Mark Twain and George Washington Cable

Twain and Cable became friends on a promotional book tour together in November of 1884 that reached 80 cities by February of 1885 when Adventures of Huckleberry Finn was published. Twain had invited Cable, famous for Old Creole Days (1879) and The Grandissimes (1880), to join him and, for obvious reasons, they stayed in the northern states and never went south of St. Louis.


Those reasons became obvious after the Christmas break, by which time Cable’s controversial essay The Freedman’s Case in Equity had been published and the Huck-Jim relationship had become the most successful part of Twain’s presentation. Both writers attacked racism but in different ways, and many see Twain’s novel as simply evasive and racist (I'm not one of them). But at the time it was worse for Cable: after he published a follow-up The Silent South in April, he and his family had to flee New Orleans to live in Massachusetts.
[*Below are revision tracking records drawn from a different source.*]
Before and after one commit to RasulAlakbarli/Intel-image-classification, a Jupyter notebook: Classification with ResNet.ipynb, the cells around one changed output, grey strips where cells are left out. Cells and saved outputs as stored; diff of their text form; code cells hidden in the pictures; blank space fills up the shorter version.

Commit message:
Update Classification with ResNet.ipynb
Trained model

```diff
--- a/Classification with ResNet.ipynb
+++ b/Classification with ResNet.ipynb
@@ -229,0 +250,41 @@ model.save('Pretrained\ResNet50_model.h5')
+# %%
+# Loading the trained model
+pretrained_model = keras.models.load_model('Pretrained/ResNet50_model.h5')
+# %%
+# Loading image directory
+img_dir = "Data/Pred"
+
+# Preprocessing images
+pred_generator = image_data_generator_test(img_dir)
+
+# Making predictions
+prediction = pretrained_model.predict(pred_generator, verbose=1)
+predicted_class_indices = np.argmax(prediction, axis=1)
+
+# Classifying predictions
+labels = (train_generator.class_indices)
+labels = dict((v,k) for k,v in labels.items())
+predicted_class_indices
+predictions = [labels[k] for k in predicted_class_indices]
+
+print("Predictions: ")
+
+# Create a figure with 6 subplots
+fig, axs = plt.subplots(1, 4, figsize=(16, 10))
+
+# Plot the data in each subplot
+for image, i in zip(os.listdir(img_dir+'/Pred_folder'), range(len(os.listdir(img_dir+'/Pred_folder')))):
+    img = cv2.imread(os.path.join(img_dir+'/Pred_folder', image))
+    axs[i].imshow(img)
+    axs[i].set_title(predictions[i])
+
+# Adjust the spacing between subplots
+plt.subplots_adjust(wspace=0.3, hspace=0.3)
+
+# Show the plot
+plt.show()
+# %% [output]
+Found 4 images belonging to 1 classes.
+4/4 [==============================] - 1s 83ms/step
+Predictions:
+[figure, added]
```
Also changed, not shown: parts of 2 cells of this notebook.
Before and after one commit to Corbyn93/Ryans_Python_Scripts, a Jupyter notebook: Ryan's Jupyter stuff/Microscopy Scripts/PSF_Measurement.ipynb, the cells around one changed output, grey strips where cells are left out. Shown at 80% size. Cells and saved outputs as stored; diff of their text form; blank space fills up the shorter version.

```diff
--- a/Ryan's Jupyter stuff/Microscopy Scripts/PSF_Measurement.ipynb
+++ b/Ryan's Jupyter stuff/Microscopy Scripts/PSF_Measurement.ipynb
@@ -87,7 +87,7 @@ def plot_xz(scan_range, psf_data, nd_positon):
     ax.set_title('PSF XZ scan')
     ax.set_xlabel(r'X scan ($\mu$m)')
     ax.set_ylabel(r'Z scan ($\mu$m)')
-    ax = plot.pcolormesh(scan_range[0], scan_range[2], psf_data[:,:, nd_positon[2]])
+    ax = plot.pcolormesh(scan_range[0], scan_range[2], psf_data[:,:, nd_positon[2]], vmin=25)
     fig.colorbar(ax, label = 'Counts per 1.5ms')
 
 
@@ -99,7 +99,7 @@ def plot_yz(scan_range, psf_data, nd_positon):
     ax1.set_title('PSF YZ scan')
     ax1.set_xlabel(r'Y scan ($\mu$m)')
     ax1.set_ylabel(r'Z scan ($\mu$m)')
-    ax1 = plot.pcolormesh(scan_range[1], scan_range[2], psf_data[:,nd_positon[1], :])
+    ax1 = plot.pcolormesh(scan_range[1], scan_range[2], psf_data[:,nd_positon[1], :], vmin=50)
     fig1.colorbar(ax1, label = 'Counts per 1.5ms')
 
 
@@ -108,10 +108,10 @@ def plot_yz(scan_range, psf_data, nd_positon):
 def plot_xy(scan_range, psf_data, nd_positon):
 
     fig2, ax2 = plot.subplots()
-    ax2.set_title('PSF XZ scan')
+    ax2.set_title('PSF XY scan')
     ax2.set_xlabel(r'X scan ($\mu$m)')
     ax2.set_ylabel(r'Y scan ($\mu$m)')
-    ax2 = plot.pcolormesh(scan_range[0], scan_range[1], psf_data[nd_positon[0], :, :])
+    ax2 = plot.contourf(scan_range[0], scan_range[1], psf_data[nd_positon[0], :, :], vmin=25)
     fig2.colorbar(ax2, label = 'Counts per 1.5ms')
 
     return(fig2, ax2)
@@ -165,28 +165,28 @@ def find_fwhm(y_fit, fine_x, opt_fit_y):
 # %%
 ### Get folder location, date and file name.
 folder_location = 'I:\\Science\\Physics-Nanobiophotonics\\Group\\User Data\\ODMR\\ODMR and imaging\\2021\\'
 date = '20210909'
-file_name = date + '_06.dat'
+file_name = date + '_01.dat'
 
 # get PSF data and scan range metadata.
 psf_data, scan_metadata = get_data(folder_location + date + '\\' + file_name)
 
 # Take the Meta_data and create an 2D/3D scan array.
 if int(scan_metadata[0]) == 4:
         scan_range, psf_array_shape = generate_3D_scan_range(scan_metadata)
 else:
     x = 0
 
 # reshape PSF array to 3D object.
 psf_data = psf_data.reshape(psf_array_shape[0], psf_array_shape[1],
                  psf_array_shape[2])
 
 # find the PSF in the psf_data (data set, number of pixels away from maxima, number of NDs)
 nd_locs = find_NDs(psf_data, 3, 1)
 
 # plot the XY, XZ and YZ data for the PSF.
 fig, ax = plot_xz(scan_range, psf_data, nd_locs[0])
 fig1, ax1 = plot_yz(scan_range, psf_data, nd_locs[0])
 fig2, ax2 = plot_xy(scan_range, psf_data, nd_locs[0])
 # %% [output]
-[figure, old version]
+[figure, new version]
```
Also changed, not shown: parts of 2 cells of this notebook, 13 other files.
While The Silent South has faded from sight, the controversy around Huckleberry Finn was just beginning and it is now Black Americans who have led the way in calling for it to be banned from classrooms -- Satire or evasion?: Black perspectives on Huckleberry Finn (1992) is an excellent overview. Many Jewish English professors, journalists and high school teachers have defended the novel, but the two groups have talked at cross purposes. For many Jewish Americans, we must never forget history, because there is a moral opportunity here – thinking of the Holocaust and Night – but for many Black Americans we should be silent about this because of the "N" word, because Slavery was their Holocaust and because Twain’s satire is misunderstood and mis-applied, often to the embarrassment of Black high school students. It is not a question of one group being right and one being wrong. Both are right. But in American classrooms today, teaching Huckleberry Finn (and, more recently, To Kill a Mockingbird) stirs up ghosts and demons, and I can think of no equivalent book for Jews.